(Given data begins)

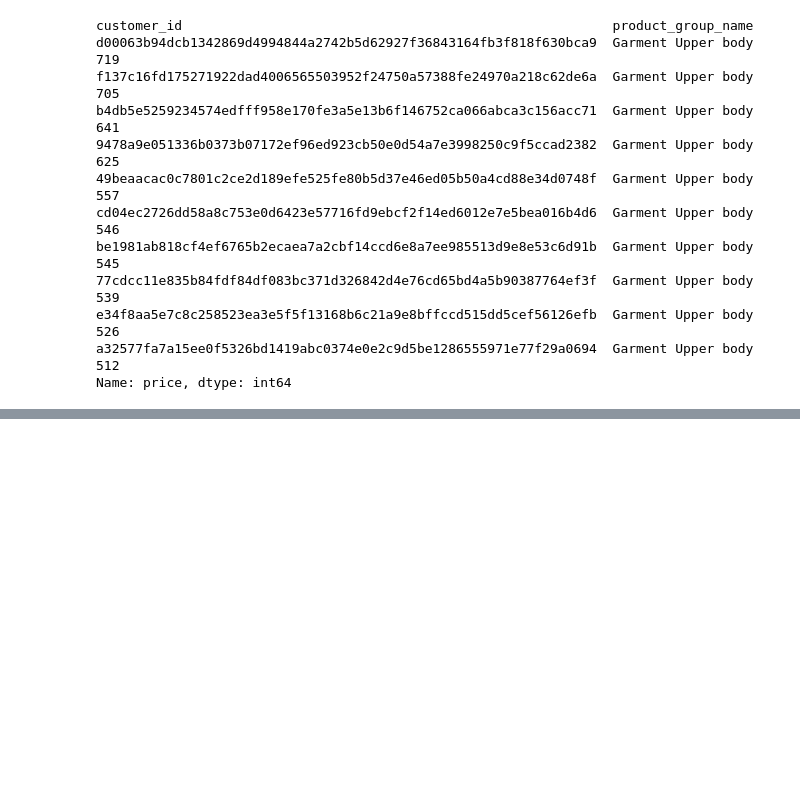
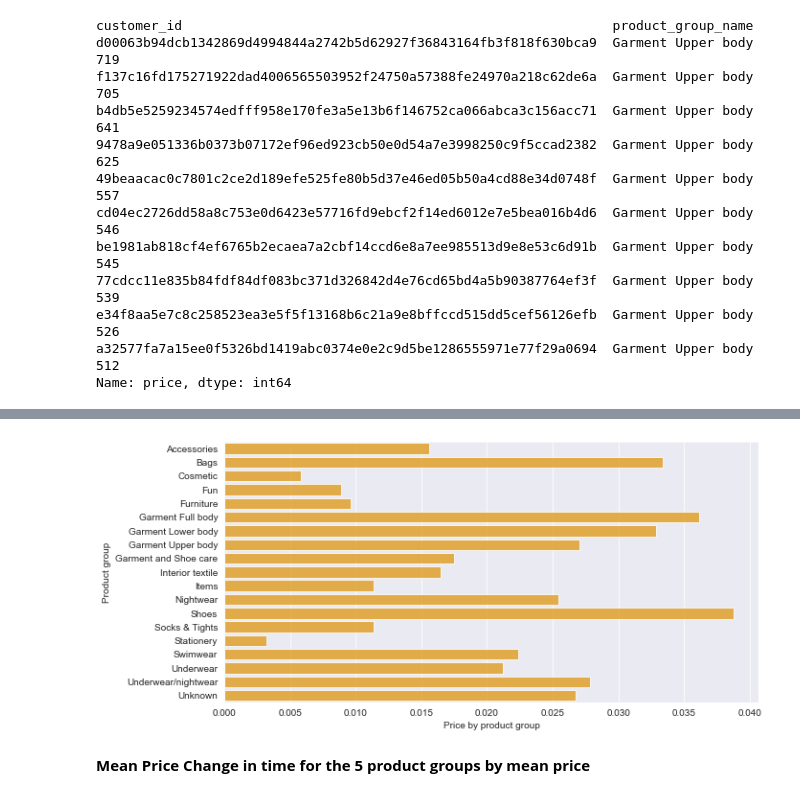
Before and after one commit to MichaelWoo-git/Personalized_Fashion_Recommendations, a Jupyter notebook: Personalization_Recommendation_Sys.ipynb, the cells around one changed output, grey strips where cells are left out. Drawn from its saved outputs; the diff is of its cells as text; code cells hidden in the pictures; blank space fills up the shorter version.

```diff
--- a/Personalization_Recommendation_Sys.ipynb
+++ b/Personalization_Recommendation_Sys.ipynb
@@ -441,0 +311,12 @@ val_ds = val_ds.cache().prefetch(buffer_size=AUTOTUNE)
+# %%
+articles_index = articles_for_merge[['product_group_name', 'price']].groupby('product_group_name').mean()
+sns.set_style("darkgrid")
+f, ax = plt.subplots(figsize=(10,5))
+ax = sns.barplot(x=articles_index.price, y=articles_index.index, color='orange', alpha=0.8)
+ax.set_xlabel('Price by product group')
+ax.set_ylabel('Product group')
+plt.show()
+# %% [output]
+[figure, added]
+# %% [markdown]
+__Mean Price Change in time for the 5 product groups by mean price__
```
Also changed, not shown: parts of 53 cells of this notebook, 1 other file.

(Given data ends)

◆ Instructions for the task ◆
Show every line above in which the word "changed" appears.

◆ Written answer ◆
Before and after one commit to MichaelWoo-git/Personalized_Fashion_Recommendations, a Jupyter notebook: Personalization_Recommendation_Sys.ipynb, the cells around one changed output, grey strips where cells are left out. Drawn from its saved outputs; the diff is of its cells as text; code cells hidden in the pictures; blank space fills up the shorter version.
Also changed, not shown: parts of 53 cells of this notebook, 1 other file.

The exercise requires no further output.